I have long pondered the concept of proper credentials regarding feltmaking. The topic recently came up on Pat Sparks feltlist .
I work in a variety of media, and have seen this issue come up many times, each craft having its own levels of quality and skill requirements. As an example, the latest arena to come up with a plan on accreditation, is the metal clay world. Metalsmiths have been taken aback by the growth, first scoffing at the idea of comparing their work as metalsmiths to claywork. But over time, even recognized metalsmiths have delved into metal clay due to its ability to create pieces that would be unattainable or laborious using traditional techniques. It grew faster than one could dream and work of every quality has hit the market. They needed to take the time to come up with an accreditation program (they call it the Masters Registry). I think they have done a good job. It is much more complex than the felting world would ever need. The overall concept of requiring applicants to send in pieces to be judged on quality, while also covering a breadth of techniques is a good start. Theirs is a brand new system, that has yet only registered a handful of Masters – time will tell if it is successful, but I have heard a lot of rumblings of people working on applying.
I think the felting world could use something in the same fashion to establish a quality minimum for someone to mark their credentials as an accredited Feltmaker. We have all seen felt sold that is below standard. I must be honest and say that when I first started selling pieces, they were not nearly as well felted as the pieces I make now. I shudder to think about how they have fared. Only time and experience can really teach you what makes good felt. It is in this light that I think we must look at what we hope for from accreditation. A Master class – is, in my opinion not the right way to go. Not everyone can travel to a given location, those who can , may take the class, and still not make good felt. It is not a viable solution, nor available to all.
A system that anyone can apply to is important, regardless of their location, or association affiliations. This should also be an anonymous application such that no biases are formed prior to judging. That is easily done, and exceptionally important. There should be a fee associated with applying. The work of managing the accreditation process is not an easy one, and there needs to be a solid structure behind this behemoth of a task. Once accreditation is issued, there should be an ability to acquire certain items that would be of use to a qualified feltmaker – ie.. labels for your work, information leaflets that talk about felt and your accreditation in the field, logos and website links, discounts at supporting fiber suppliers who could potentially provide financial support to the accreditation system in exchange for advertising etc. My head is absolutely spinning with ideas.
A jury of recognized leaders in the field is needed to establish a groundwork for what constitutes good felt, as well as what techniques are needed to be mastered before one can receive accreditation.
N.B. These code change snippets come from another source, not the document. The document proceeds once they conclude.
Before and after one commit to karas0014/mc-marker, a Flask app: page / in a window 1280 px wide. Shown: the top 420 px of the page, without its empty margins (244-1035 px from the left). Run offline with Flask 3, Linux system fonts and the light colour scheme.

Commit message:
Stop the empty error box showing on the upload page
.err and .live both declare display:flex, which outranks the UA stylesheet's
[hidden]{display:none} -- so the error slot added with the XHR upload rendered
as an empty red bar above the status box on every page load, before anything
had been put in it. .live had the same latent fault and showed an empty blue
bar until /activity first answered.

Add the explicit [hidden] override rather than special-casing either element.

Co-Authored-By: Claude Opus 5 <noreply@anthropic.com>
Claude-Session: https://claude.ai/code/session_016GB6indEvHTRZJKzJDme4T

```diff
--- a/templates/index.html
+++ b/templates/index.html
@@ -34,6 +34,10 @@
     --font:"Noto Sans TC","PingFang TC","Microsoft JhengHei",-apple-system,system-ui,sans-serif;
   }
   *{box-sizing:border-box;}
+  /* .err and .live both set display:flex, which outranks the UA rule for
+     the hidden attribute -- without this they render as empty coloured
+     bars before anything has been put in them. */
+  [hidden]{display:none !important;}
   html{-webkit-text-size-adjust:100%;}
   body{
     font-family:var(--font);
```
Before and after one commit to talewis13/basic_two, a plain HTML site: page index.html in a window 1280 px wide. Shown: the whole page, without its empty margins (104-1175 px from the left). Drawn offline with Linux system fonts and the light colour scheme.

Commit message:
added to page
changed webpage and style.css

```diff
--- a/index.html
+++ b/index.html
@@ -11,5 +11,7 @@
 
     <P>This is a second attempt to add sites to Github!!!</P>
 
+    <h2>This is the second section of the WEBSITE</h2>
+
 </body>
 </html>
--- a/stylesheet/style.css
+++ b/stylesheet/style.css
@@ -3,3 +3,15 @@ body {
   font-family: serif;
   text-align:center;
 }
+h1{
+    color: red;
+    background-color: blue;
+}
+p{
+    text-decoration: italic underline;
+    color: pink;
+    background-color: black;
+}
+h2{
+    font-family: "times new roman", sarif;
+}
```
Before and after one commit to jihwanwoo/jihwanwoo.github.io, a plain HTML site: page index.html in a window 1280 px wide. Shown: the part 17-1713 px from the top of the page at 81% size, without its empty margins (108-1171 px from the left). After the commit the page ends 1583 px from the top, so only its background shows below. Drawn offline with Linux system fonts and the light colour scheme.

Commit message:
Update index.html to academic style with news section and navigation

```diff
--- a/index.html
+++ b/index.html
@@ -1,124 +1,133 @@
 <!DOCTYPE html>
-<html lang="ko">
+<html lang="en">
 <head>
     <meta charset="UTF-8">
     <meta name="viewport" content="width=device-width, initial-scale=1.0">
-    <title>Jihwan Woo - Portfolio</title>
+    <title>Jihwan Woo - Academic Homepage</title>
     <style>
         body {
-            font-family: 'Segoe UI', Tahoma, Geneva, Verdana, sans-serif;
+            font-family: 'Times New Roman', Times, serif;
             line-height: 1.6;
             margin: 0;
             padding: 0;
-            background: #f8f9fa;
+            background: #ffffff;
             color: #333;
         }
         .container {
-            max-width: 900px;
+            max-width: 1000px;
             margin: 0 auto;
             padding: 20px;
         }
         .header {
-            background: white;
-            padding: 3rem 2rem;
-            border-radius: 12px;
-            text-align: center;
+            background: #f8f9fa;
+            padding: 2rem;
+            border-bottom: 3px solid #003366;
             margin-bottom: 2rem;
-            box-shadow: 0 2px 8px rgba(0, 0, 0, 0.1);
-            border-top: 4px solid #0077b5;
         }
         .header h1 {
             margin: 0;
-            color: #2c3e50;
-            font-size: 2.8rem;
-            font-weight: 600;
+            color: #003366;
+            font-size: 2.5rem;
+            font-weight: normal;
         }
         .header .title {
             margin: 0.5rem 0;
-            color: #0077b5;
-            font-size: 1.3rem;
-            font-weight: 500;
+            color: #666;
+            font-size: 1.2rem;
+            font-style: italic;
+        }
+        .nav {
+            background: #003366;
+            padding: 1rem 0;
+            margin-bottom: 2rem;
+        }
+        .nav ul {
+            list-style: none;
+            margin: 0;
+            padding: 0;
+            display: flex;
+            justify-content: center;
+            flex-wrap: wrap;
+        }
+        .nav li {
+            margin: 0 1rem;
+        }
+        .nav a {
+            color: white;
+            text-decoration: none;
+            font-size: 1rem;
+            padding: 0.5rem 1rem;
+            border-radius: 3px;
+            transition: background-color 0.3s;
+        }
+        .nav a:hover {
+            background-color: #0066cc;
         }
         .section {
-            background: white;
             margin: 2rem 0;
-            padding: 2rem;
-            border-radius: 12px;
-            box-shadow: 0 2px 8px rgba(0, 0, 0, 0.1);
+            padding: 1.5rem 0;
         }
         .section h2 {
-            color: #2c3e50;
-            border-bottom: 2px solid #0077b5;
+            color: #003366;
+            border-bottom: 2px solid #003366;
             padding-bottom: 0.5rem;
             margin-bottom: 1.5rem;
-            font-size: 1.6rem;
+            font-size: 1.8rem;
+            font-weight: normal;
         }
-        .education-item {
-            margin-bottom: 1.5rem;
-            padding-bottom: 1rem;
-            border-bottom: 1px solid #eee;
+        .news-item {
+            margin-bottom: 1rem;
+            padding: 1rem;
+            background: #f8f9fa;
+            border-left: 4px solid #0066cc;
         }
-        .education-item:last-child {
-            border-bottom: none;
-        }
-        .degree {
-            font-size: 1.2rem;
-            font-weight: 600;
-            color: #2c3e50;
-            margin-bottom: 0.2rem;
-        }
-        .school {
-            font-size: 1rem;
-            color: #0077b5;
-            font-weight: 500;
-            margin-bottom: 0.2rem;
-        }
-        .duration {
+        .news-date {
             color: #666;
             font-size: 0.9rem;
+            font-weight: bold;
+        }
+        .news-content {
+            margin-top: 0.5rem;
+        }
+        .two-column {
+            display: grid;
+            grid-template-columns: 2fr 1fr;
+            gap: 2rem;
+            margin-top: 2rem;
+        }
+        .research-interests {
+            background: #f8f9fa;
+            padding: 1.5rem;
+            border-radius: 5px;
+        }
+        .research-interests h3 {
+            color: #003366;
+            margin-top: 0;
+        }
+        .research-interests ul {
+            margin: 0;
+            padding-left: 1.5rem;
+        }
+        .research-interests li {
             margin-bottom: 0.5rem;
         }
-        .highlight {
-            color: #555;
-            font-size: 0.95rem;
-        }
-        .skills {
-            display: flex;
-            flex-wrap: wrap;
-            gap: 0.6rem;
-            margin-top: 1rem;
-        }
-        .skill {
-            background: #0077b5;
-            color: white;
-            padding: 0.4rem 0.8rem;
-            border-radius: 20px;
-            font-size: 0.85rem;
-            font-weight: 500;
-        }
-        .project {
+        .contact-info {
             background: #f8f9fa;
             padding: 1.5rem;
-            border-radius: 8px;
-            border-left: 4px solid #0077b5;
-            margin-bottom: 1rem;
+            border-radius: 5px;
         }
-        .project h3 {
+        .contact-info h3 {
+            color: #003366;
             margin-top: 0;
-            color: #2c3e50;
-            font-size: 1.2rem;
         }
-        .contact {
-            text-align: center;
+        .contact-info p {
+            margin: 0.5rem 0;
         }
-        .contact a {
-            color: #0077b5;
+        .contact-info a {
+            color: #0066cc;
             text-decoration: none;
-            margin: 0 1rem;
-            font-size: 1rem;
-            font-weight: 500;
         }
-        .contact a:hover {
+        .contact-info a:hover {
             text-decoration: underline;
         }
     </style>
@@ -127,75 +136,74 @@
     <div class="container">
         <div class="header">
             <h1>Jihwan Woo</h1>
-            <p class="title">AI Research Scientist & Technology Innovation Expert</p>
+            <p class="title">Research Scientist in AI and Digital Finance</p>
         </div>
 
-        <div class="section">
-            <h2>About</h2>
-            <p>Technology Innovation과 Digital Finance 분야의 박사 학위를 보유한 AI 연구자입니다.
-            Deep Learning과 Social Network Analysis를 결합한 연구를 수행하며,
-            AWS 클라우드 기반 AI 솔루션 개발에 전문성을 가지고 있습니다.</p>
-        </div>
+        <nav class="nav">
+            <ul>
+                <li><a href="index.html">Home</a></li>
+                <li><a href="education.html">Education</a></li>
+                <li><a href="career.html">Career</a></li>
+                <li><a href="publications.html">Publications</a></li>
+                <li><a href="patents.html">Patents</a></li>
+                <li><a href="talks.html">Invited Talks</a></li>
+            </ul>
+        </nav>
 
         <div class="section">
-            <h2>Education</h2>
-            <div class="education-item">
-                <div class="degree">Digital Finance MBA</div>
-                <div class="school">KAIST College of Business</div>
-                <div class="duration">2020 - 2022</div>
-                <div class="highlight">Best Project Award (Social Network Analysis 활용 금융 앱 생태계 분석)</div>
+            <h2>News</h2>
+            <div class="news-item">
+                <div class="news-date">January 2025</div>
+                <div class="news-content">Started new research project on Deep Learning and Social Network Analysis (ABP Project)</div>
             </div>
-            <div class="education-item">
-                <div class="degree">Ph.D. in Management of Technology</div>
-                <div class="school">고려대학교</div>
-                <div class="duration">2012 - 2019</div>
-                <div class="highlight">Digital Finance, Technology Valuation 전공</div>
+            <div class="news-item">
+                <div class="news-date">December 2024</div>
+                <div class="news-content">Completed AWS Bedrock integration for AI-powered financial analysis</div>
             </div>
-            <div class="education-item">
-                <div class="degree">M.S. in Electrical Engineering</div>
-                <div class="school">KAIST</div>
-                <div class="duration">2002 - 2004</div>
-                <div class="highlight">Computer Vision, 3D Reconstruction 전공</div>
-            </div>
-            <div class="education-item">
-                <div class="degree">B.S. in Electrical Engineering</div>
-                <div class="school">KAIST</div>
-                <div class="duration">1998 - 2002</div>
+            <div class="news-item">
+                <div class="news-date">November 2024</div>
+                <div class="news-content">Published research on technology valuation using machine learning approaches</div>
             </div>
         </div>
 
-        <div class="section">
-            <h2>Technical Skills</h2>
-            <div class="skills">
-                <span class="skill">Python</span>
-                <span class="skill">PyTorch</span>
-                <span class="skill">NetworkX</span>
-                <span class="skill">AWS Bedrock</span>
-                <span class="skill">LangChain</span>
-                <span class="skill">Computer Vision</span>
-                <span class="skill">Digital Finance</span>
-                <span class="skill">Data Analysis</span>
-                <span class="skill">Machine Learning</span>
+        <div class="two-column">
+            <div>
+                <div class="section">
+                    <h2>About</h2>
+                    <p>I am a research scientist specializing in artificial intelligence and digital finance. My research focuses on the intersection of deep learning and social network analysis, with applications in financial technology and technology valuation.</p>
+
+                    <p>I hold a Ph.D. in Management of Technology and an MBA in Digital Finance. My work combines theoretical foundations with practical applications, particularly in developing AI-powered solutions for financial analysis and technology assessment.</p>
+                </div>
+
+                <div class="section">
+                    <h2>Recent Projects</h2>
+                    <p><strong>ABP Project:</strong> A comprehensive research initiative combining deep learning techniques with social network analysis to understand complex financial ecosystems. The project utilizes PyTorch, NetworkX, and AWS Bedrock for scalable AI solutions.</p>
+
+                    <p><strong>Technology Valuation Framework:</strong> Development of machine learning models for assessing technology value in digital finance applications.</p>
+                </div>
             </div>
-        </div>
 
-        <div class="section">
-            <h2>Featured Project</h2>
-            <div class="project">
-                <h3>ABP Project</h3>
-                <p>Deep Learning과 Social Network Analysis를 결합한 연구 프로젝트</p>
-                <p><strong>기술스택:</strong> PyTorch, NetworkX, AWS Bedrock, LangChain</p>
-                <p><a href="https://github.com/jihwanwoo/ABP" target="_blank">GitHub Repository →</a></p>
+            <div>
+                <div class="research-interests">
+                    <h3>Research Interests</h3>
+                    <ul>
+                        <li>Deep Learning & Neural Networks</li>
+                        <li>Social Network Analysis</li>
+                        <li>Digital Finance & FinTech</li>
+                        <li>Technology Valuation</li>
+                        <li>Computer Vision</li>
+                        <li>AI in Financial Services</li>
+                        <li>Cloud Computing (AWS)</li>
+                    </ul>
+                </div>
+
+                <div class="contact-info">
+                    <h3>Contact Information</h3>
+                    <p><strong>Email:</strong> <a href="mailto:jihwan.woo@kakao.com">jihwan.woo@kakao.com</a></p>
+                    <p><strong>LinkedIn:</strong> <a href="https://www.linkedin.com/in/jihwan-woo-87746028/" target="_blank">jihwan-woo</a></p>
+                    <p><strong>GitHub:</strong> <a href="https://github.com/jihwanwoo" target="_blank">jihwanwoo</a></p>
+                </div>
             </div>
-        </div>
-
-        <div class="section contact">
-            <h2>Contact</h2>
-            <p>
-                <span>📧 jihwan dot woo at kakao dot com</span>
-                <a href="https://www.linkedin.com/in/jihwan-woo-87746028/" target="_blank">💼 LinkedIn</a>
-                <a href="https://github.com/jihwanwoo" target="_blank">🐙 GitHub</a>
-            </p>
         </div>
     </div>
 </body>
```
This jury would ideally not be judging the style of the pieces submitted, but the quality of the work and knowledge of the craft.
– Is it made with the correct fiber for its purposed use? such as fine wool for shawls, coarse wool for rugs etc..) is it evenly laid out? etc..
Should a series of categories be set out, with applicants having the option of sending in pieces for say 3 out of 5 potential categories? Does this cover enough breadth to establish a skill in the craft? How many pieces are needed? what categories?.. some examples..
– flat pieces with exposed edges – must be even and uniform, no cut edges
– hollow forms (resist project) 3D without sewing (clothing or vessels, purses etc)
– needlefelting – how does this fit in?
Is creativity a requirement?
Does ones own design carry more weight?
Who can judge the beauty of a piece?
Beauty is in the eye of the beholder, but Skill?!?.. well ..felt that looks good is not always good felt.
Is this a job for the IFA? good question.. maybe a topic for the AGM in Italy next year? The fact that there is an annual gathering of some of the world best felters could make for an excellent venue to do a once a year selection to a FeltMaster Registry. My only concern being that one does not need to be a member of the IFA in order to apply for accreditation.
I would very much like to hear people thoughts on this topic. Thank you for taking the time to read mine.
*** an excerpt from my comments on the list regarding this topic added June 17, 2009 ***
Do I consider myself a qualified feltmaker? Would I make the grade being judged by a panel of experts in the field, potentially not… I do not know, it is not for me to say. Quite honestly it would be very intimidating to send my work in. It is in taking these steps that one grows as an artist. One must try in order to succeed (failure? always an option!). But what I would hope for in the experience of applying for the credentials, would be some specific constructive criticism of the work sent in that would allow me to focus on my weaknesses and grow in order to apply again once my skills have evolved.